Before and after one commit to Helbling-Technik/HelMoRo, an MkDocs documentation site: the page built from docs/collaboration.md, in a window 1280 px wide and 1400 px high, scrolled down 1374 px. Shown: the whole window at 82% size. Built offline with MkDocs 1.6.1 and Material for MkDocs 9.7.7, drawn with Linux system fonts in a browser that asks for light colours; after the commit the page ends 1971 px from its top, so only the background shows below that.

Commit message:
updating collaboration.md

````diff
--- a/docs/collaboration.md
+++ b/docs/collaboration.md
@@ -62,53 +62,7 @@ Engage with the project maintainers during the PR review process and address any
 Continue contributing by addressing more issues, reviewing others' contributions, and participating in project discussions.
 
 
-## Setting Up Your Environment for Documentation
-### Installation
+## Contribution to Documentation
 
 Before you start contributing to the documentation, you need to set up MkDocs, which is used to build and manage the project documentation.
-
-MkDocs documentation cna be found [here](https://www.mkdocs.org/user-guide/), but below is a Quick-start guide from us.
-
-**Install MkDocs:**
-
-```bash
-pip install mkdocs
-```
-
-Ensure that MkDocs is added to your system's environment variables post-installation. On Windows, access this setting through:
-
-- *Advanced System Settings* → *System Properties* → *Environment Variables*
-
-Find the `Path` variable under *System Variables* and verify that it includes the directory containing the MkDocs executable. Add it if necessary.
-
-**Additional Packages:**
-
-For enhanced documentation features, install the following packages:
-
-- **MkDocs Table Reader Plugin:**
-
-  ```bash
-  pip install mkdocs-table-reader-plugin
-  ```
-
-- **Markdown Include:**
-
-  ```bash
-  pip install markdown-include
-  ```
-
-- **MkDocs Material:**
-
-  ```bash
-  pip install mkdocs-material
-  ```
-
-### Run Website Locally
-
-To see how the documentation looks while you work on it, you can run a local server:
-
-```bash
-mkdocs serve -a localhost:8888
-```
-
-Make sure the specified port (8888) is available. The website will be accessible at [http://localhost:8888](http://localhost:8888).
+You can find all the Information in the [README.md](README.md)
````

*DESCRIPTION OF THE TASK:* How many lines in the data above contain the string "contributing"? Reply with only the number.

*EXERCISE ANSWER:* 2